Riparian Areas

What are riparian areas?

Riparian area

Riparian areas are strips of green vegetation influenced by water and found around creeks, sloughs, rivers, and lakes.

Riparian areas are found in all natural regions of the Province. We derive many values and uses from riparian areas, such as:

  • Agriculture
  • Biodiversity
  • Clean water
  • Fish and wildlife habitat
  • Flood resilience

Functions of Riparian Areas

To continue providing beneficial soil, water and habitat, riparian areas must remain healthy and carry out important functions, such as:

  • Building and maintaining banks and shores
  • Creating primary productivity like forage and browse
  • Filtering and buffering water
  • Maintaining biodiversity
  • Recharging aquifers
  • Reducing and dissipating energy created by the water body (example: stream flow and lake waves)
  • Storing water and energy
  • Trapping and storing sediment

Support Documents and Assessment Tools

Learn more about riparian areas and riparian health. Visit:

The department partners with the Alberta Riparian Habitat Management Society (Cows and Fish) to promote healthy riparian areas and their sustainable management. For additional information about this topic, please visit the Cows and Fish website at:


  • Riparian health assessment information
  • Riparian health assessment workbooks
  • Riparian health inventory forms
  • User manuals for streams and small rivers, large rivers, and lakes, wetlands and sloughs

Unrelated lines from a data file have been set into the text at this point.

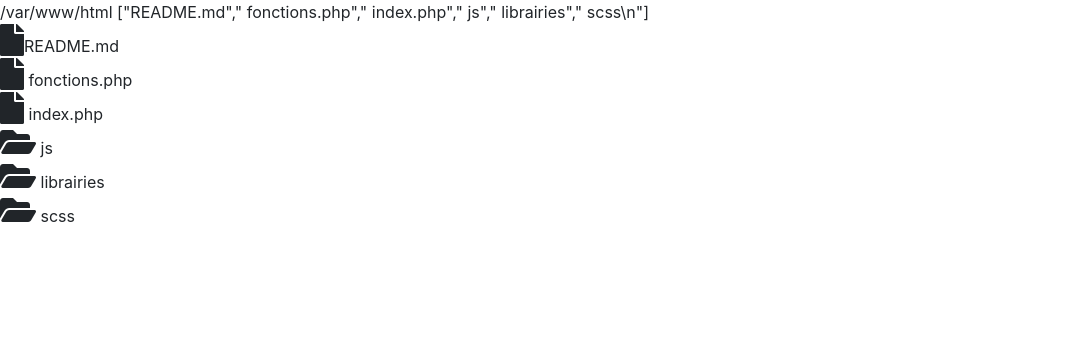
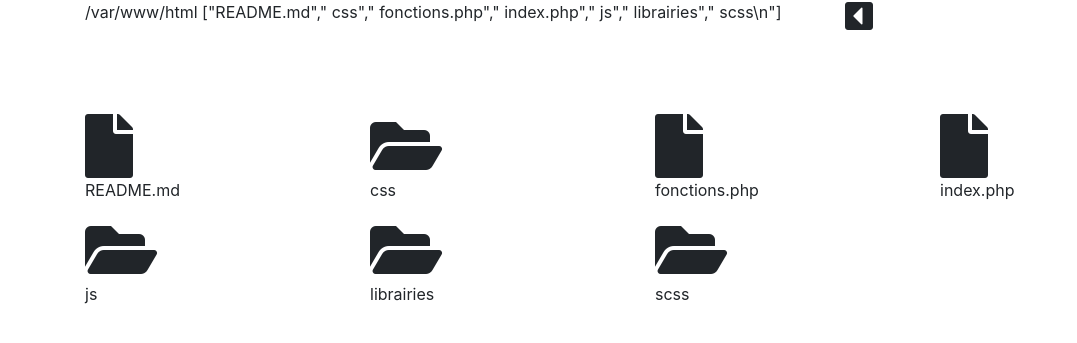
Before and after one commit to Purple-Manue/ExoFileExplore, a PHP site: page / in a window 1280 px wide. Shown: the top 343 px of the page, without its empty margins (0-1077 px from the left). Run offline with PHP 8.4, Linux system fonts and the light colour scheme; data that the repository does not hold is empty; style sheets or scripts are compiled from the project's sources.

Commit message:
un peu de style

```diff
--- /dev/null
+++ b/css/style.css
@@ -0,0 +1,7 @@
+#navigation {
+  margin-bottom: 5em; }
+
+.file {
+  margin-bottom: 1em; }
+
+/*# sourceMappingURL=style.css.map */
--- a/index.php
+++ b/index.php
@@ -10,12 +10,16 @@
   </head>
 
   <body>
-    <div id="navigation">
-      <span id="chemin"></span>
-      <span id="retour"></span>
+    <div class="container">
+
+      <div id="navigation" class="row">
+        <span id="chemin" class="col-8"></span>
+        <span id="retour" class="col-4"><i class="fas fa-caret-square-left fa-2x"></i></span>
+      </div>
+
+      <div id="dossiers" class="row"></div>
+
     </div>
-
-    <div id="dossiers"></div>
 
     <script type="text/javascript" src="librairies/jquery/jquery.min.js"></script>
     <script type="text/javascript" src="js/script.js"></script>
--- a/js/script.js
+++ b/js/script.js
@@ -11,19 +11,17 @@ $(document).ready(function() { //dès que le DOM est chargé
       dataType: 'json', // on déclare que les données seront un tableau json
       success: function(json) {
        for(var key in json) { // on lance une boucle dans le tableau
-         var name = json[key].indexOf(".");
-          if (name != "-1") {
-            $('#dossiers').append('<span class="file">' + '<i class="fas fa-file fa-2x">' + '</i>' + json[key] + '</span>' + '<br />');
-            //console.log("coucou");
-          } else {
-            $('#dossiers').append('<span class="file">' + '<i class="fas fa-folder-open fa-2x">' + '</i>' + json[key] + '</span>' + '<br />');
-            //console.log("pascoucou");
+         var name = json[key].indexOf("."); // on initialise la variable name dans laquelle on regarde pour chaque clé si elle contient un point
+          if (name != "-1") { // si il y a un point dans le nom, on considère qu'il s'agit d'un fichier
+            $('#dossiers').append('<span class="file col-6 col-md-3">' + '<i class="fas fa-file fa-4x">' + '</i>' + '<br />' + json[key] + '</span>');
+          } else { // sinon, on considère que c'est un dossier et on affiche une icone en conséquence
+            $('#dossiers').append('<span class="file col-6 col-md-3">' + '<i class="fas fa-folder-open fa-4x">' + '</i>' + '<br />' + json[key] + '</span>');
           }
        }
 
          $('.file').click(function(){
            var rep = $(this).text(); // on récupère le contenu du span
-           console.log(rep);
+           //console.log(rep);
            //explore();
          });
       }
--- a/scss/style.scss
+++ b/scss/style.scss
@@ -0,0 +1,7 @@
+#navigation {
+  margin-bottom:5em;
+}
+
+.file {
+  margin-bottom: 1em;
+}
```
Also changed, not shown: 1 other file.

Riparian Health Assessment Workbooks

To answer the question "Is this riparian area healthy?" consider doing a Riparian Health Assessment using Riparian Health Assessment Field Workbooks.

These are pocket guides for landowners to easily determine the health of their riparian area and an education and awareness aid for resource managers.

For streams and small rivers, visit the Riparian Health Assessment page of the Cows and Fish website at:

For lakes, ponds, wetlands and sloughs, visit the Riparian Health Assessment page of the Cows and Fish website at:


Page Information

Updated: Sep 27, 2018